I wish they were elk....Nope no elk around...Just blacktails....



#9 Johnathen

Johnathen

    Newbie

  • Members
  • Pip
  • 9 posts
  • Gender:Male
  • Location:NOR*CAL

Posted 01 October 2014 - 09:25 PM

MVHC along with Boyd Iverson's book check out Trophy Blacktails by Scott Haugen he talks more about rattling and calling for Blacktails then any other book I have read.  It may help you out.



#10 shedhorn

shedhorn

    BTC Addict

  • Moderator
  • PipPipPip
  • 3,991 posts
  • Gender:Male
  • Location:Medford, OR
  • Interests:Hunting and Family

Posted 02 October 2014 - 05:51 AM

Fresh rubs = sit your but down and rattle!


It's tough to push a rope.

#11 MVHC

MVHC

    Newbie

  • Members
  • Pip
  • 41 posts

Posted 02 October 2014 - 07:03 AM
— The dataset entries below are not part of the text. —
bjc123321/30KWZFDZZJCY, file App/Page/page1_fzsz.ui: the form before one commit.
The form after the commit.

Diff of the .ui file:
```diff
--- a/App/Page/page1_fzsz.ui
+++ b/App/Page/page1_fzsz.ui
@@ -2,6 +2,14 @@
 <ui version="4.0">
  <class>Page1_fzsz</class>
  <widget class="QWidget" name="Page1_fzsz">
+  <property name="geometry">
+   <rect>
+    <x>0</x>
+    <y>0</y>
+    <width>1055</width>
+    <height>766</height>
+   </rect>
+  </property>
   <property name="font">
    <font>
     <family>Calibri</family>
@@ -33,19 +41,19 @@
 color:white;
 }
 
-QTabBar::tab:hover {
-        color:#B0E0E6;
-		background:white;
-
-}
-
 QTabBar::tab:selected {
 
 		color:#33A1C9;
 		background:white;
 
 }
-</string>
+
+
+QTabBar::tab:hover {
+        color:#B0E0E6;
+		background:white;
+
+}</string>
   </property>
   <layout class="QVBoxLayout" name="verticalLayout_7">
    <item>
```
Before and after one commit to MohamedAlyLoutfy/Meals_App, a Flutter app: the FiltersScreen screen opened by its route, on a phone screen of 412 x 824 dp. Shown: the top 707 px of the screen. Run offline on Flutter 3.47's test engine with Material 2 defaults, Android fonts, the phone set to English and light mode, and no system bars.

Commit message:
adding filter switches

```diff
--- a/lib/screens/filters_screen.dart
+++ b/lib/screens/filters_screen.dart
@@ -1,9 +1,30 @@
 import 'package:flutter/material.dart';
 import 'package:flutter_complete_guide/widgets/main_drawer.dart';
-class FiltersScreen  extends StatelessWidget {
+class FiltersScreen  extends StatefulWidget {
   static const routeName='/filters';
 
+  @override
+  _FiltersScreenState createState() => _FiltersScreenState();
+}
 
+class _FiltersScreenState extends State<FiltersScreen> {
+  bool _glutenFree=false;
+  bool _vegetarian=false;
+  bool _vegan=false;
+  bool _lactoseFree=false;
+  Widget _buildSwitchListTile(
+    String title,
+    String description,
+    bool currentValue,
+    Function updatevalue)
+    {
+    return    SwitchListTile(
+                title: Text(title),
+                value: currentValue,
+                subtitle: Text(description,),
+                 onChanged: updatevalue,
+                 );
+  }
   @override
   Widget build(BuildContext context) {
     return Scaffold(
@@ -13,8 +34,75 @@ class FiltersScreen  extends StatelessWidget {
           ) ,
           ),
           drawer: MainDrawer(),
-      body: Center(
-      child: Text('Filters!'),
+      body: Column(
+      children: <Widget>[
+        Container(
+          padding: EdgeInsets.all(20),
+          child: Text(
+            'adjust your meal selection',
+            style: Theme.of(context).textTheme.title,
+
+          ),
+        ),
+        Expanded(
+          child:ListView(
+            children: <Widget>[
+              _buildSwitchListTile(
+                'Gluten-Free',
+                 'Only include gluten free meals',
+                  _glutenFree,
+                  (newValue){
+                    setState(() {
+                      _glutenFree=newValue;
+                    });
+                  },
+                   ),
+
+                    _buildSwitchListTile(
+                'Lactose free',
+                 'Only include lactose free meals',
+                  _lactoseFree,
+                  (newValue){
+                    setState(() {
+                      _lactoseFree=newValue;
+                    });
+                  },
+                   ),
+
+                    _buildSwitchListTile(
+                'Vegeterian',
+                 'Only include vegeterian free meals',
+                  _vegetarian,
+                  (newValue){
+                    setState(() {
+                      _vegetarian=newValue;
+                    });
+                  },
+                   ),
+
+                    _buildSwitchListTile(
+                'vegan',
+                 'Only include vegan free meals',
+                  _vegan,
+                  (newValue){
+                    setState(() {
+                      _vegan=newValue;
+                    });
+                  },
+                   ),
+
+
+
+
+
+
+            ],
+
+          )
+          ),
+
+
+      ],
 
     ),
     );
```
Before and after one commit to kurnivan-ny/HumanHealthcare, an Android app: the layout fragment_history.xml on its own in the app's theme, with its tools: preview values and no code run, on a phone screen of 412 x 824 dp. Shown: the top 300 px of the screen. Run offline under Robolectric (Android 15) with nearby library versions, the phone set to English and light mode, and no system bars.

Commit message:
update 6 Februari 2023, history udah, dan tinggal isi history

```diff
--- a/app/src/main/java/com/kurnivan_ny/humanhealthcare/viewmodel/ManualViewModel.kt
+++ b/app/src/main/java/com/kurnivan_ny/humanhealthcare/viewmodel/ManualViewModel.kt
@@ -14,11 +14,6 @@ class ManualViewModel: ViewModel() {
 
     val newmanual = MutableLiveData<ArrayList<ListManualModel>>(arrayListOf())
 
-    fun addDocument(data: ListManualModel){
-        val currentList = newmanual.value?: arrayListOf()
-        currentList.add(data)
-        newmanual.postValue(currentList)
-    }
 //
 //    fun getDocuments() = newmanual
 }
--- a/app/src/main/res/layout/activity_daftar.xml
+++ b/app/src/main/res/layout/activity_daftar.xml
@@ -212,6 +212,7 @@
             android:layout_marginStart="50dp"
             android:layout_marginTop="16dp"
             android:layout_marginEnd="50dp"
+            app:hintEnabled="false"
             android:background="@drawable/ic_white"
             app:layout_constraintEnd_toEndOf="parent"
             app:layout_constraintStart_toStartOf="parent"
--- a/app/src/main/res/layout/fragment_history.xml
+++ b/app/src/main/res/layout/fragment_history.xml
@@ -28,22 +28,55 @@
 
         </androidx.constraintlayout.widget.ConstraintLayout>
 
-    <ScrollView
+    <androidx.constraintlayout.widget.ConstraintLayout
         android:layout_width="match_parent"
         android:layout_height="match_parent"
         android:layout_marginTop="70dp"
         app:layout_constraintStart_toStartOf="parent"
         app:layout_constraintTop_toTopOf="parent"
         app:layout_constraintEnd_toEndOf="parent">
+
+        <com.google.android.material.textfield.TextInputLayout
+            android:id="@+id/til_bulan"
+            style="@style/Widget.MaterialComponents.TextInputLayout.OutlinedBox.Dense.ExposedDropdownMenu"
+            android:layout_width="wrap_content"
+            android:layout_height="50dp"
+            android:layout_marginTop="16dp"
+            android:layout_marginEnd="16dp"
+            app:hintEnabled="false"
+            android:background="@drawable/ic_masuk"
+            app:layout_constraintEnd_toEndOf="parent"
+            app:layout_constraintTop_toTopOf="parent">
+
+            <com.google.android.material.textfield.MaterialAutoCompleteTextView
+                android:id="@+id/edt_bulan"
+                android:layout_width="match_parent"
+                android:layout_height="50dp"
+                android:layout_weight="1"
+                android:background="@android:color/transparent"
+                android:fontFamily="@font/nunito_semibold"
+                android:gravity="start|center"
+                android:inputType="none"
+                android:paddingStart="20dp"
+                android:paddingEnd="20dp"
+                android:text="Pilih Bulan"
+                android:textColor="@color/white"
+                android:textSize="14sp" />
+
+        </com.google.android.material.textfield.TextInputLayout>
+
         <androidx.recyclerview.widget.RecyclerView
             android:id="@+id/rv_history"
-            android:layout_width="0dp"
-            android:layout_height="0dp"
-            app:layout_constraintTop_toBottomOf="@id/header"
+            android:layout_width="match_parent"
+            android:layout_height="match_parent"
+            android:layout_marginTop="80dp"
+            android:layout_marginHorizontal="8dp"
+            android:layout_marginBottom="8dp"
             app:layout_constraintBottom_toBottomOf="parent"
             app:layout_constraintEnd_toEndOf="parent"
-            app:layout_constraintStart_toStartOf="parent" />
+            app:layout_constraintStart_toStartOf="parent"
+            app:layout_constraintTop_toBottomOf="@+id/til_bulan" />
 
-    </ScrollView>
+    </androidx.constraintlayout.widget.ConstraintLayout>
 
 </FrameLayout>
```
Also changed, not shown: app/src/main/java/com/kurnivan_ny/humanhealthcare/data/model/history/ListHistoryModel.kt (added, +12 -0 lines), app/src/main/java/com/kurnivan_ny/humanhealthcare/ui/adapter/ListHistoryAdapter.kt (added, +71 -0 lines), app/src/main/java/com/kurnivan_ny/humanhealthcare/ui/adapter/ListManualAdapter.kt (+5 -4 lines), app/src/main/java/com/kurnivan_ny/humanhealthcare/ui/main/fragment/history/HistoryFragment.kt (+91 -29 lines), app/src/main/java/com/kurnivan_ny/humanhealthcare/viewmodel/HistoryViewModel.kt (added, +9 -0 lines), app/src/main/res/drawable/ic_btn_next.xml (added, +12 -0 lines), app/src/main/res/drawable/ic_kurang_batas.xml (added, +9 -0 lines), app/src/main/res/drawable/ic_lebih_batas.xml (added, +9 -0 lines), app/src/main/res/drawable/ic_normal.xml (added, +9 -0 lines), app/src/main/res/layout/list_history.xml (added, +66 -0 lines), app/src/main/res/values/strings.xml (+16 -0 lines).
Hey Shedhorn.... I've been kicking that around...I'm going to do it as we get toward the final 10 days of October...Our rut is suppose to peak the first time on Dec. 15...I'll be heading out around that time to try it too, even though the season will be over...My camera will still work...Nobody rattles in Ca....

 

Just that sound might be enough to draw in one of the resident bucks in my area... I'm sure they'd be curious to know about "new bucks" in their living room....



#12 MARSH BUCK

MARSH BUCK

    Newbie

  • Members
  • Pip
  • 82 posts
  • Gender:Male
  • Location:Nor Cal

Posted 02 October 2014 - 09:21 PM

I don't hunt the hills much, i spend most of my time in the valley. I see light rubbing usually starting out in August. Deer are just rubbing off their velvet, I find it hanging in the trees all the time. Not very big or aggressive rubs. The willow trees they prefer aren't beat up to bad. Then starting in October all the way till the end of deer season rubs start getting bigger and much more destructive. Tearing small button willows damn near out of the ground. If we get a good cold snap and a few decent rains bucks around here start to get kinda rutty to full blown chase mode the last week of the season. I don't think they are breeding yet, just harassing does 24/7. Keeps them off their beds for large portion of the day if it's cool and damp out. Any was to get to the point, early season velvet rubs don't seem to mean much around here. Deer wondering around picking a random tree shedding off their velvet. But late season rubs are territorial markers, same exact trees get hit every season. If that area is holding a decent amount of does and you happen to kill the big boy that set up shop around there. A day or two later a new buck will move in and start and new bunch of rubs. Seems like they will block off an area of around 50 to 100 acres to them selves. With the small bucks cruising the edges of that older bucks zone. 






0 user(s) are reading this topic

0 members, 0 guests, 0 anonymous users